Ahumada spoke about the work she continues to do for the Latino community during these trying times.
“COVID-19 has closed a lot of doors for me,” Ahumada said. “My employees are out looking for jobs that pay them during these times and I don’t know if they’ll come back when this virus is over.”
Instead of letting these challenges stop her, Ahumada has found greater importance in defending the Latino community during these times.
“I am currently fighting to get a Latino man out of jail, he has been abused not only by other inmates but guards as well. I understand that now is my time to help him and that it is my job to help people no matter the circumstance.”
While some women are running our business and protecting our minorities, others fight for the students. Student leaders have pushed to make changes for CSUSB students, while simultaneously dealing with their own problems.
“There are a lot of things that got taken away from me due to COVID-19. I do not get to visit the campuses of the Ph.D. programs I was accepted into and I don’t get to walk the stage at commencement,” said Hammond.
Marina Stone, President of the Panhellenic Council at CSUSB and the President of Alpha Delta Pi, has led through example.
“It is my job to be a calming and stable force in my sorority, as well as being the main line of communication between the local and international chapter of ADPi,” said Stone. “Throughout the day, I’m working at my campus job and hosting meetings for my sorority, but at night I’m sewing, painting and giving myself the time to wind down.”

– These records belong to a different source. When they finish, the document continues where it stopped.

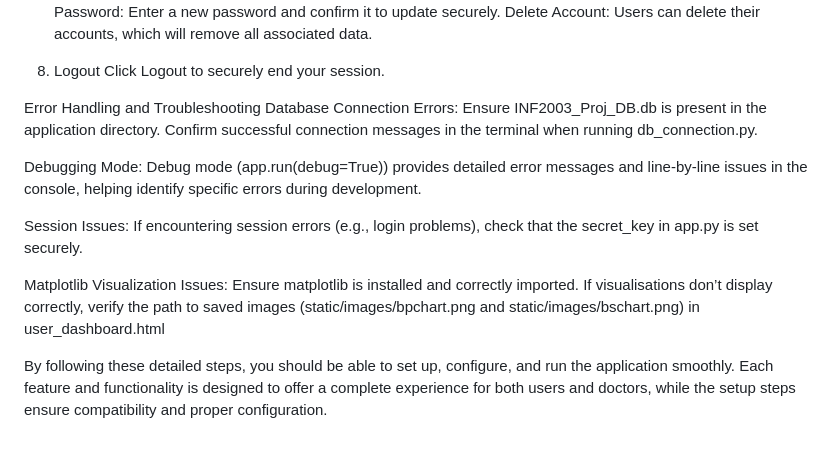
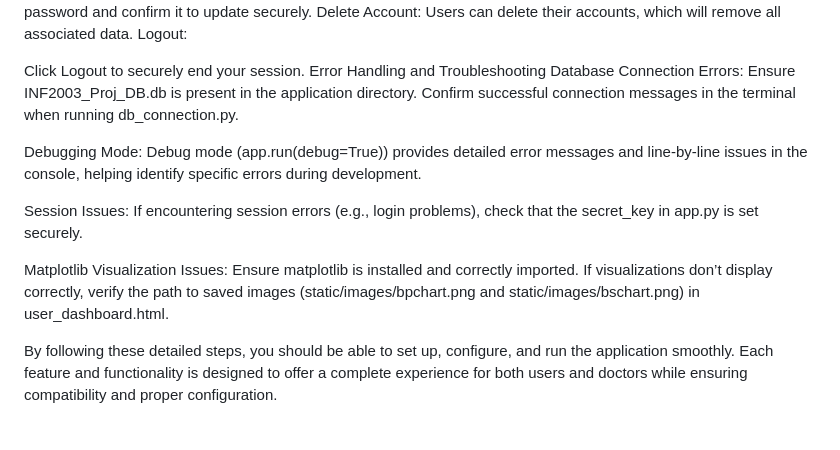
Before and after one commit to Stars1999/INF2003_DB, a Markdown page: README.md, the part around one of its changes. GitHub-like rendering.

```diff
--- a/README.md
+++ b/README.md
@@ -86,23 +129,15 @@ Update account details, including Email, Phone Number, and Address, in Settings.
 Change Password: Enter a new password and confirm it to update securely.
 Delete Account: Users can delete their accounts, which will remove all associated data.
-8. Logout
+Logout:
+
 Click Logout to securely end your session.
+Error Handling and Troubleshooting
+Database Connection Errors: Ensure INF2003_Proj_DB.db is present in the application directory. Confirm successful connection messages in the terminal when running db_connection.py.
 
+Debugging Mode: Debug mode (app.run(debug=True)) provides detailed error messages and line-by-line issues in the console, helping identify specific errors during development.
 
+Session Issues: If encountering session errors (e.g., login problems), check that the secret_key in app.py is set securely.
 
-Error Handling and Troubleshooting
-Database Connection Errors:
-Ensure INF2003_Proj_DB.db is present in the application directory.
-Confirm successful connection messages in the terminal when running db_connection.py.
+Matplotlib Visualization Issues: Ensure matplotlib is installed and correctly imported. If visualizations don’t display correctly, verify the path to saved images (static/images/bpchart.png and static/images/bschart.png) in user_dashboard.html.
 
-Debugging Mode:
-Debug mode (app.run(debug=True)) provides detailed error messages and line-by-line issues in the console, helping identify specific errors during development.
-
-Session Issues:
-If encountering session errors (e.g., login problems), check that the secret_key in app.py is set securely.
-
-Matplotlib Visualization Issues:
-Ensure matplotlib is installed and correctly imported.
-If visualisations don’t display correctly, verify the path to saved images (static/images/bpchart.png and static/images/bschart.png) in user_dashboard.html
-
-By following these detailed steps, you should be able to set up, configure, and run the application smoothly. Each feature and functionality is designed to offer a complete experience for both users and doctors, while the setup steps ensure compatibility and proper configuration.
+By following these detailed steps, you should be able to set up, configure, and run the application smoothly. Each feature and functionality is designed to offer a complete experience for both users and doctors while ensuring compatibility and proper configuration.
```
Also changed, not shown: other parts of README.md (+80 -37 lines).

Not unlike many businesswomen, Stone has undertaken the task of caring for someone in her apartment. She explained that instead of picking up meals and staying at school to study, she goes home after work to cook and clean up after her younger sister.

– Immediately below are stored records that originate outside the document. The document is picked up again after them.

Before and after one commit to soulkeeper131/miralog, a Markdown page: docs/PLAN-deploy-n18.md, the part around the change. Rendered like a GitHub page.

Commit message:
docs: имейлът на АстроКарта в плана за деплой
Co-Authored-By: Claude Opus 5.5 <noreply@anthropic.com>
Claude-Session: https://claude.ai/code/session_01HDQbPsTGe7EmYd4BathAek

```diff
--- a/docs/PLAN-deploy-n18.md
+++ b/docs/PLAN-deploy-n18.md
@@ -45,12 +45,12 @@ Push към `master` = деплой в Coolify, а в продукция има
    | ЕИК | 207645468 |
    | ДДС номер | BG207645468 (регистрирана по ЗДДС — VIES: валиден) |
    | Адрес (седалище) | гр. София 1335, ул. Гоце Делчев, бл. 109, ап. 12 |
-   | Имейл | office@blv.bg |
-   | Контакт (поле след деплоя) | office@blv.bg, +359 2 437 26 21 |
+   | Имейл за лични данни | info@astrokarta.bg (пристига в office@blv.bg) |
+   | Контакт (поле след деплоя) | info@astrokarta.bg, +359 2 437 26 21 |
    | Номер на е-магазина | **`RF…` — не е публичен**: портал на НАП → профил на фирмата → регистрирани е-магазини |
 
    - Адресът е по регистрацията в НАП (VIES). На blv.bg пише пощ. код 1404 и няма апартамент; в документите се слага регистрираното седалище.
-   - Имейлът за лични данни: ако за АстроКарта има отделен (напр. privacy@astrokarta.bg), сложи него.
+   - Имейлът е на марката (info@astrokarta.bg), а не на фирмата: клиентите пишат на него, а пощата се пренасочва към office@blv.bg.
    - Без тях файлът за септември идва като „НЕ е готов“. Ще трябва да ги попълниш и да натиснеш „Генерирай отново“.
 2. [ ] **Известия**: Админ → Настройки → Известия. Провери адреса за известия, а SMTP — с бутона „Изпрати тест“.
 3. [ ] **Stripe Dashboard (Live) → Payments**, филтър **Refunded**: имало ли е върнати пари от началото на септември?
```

The changes COVID-19 has made in our community has helped our leaders grow and look forward to the future. Hammond explained that this crisis has opened her eyes to how easy it is to “accommodate disabilities and illness” if people were more conscious of the role they play in other people’s health and lives.
By taking a step back during COVID-19, more women have also recognized the state of their mental health and how they can better service their psychological wellbeing.

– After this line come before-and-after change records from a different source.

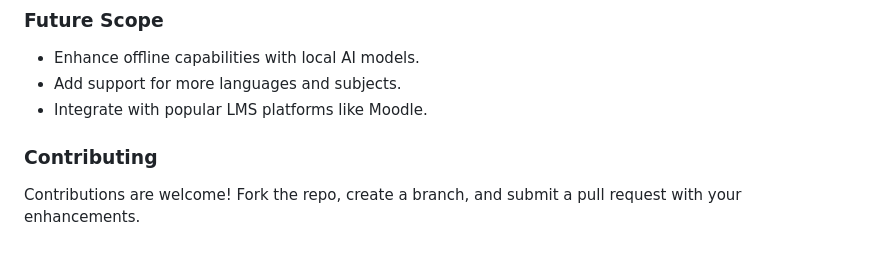
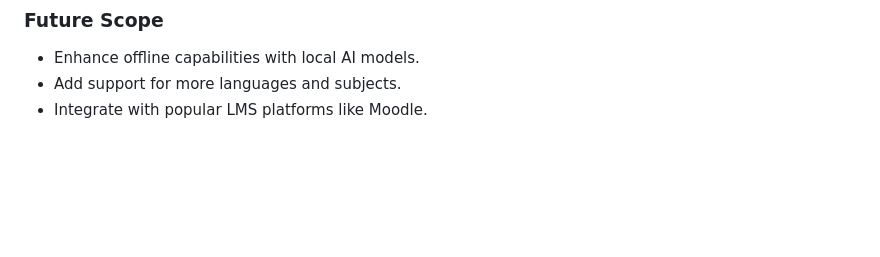
Before and after one commit to Kevin-The-Dev/Solution-Challenge25, a Markdown page: README.md, the part around the change. Drawn GitHub-style; blank space fills up the shorter version.

```diff
--- a/README.md
+++ b/README.md
@@ -138,6 +138,3 @@ Solution-Challenge25/
 - Enhance offline capabilities with local AI models.
 - Add support for more languages and subjects.
 - Integrate with popular LMS platforms like Moodle.
-
-### Contributing
-Contributions are welcome! Fork the repo, create a branch, and submit a pull request with your enhancements.
```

“Women are quickly learning how to navigate the difficult terrain COVID-19 has paved for them and are beginning to be more vigilant of their mental health,” said Tayna Torres, a financial advisor at Merrill Lynch. “Besides marketing and a strong presence on social media, women are looking to meditation, reading and bonding with loved ones as a way to cope.”
One of the similarities found between these women is that their support systems have helped them greatly at this time.
Stone explained that she shares recipes and conversation with Hammond at night. Hammond explained that she and other women leaders in ASI are truly engaged in the work they’re doing and support each other on each of their individual projects.
“All women business owners agree that physical distancing does not mean social distancing, so they are supporting one another in many admirable ways, and reminding themselves, it’s okay to not feel okay,” stated Tanya Torres.
Despite taking on new household responsibilities and being forced to adapt to the challenges of social distancing, our women leaders have found ways to overcome the barriers set in their path. Whether it’s taking up painting or meditating, these women have found ways to handle their own personal disappointments and issues so that they could give their communities and industries a fighting chance. Though society tells us that women cannot be effective leaders, these women are surpassing and dismantling the expectations and limitations set before them.
“As a successful business person and a woman, I do not allow what they call a ‘glass ceiling’ to stop me. I can either beat my head against that glass ceiling or go somewhere where I can succeed,” Pasky stated. “As a woman, I can let that be an excuse and let there be a limit to what I can do, but I don’t let that happen. I continue to drive change and it’s because I don’t let there be a limit on what I can do because I’m a woman.”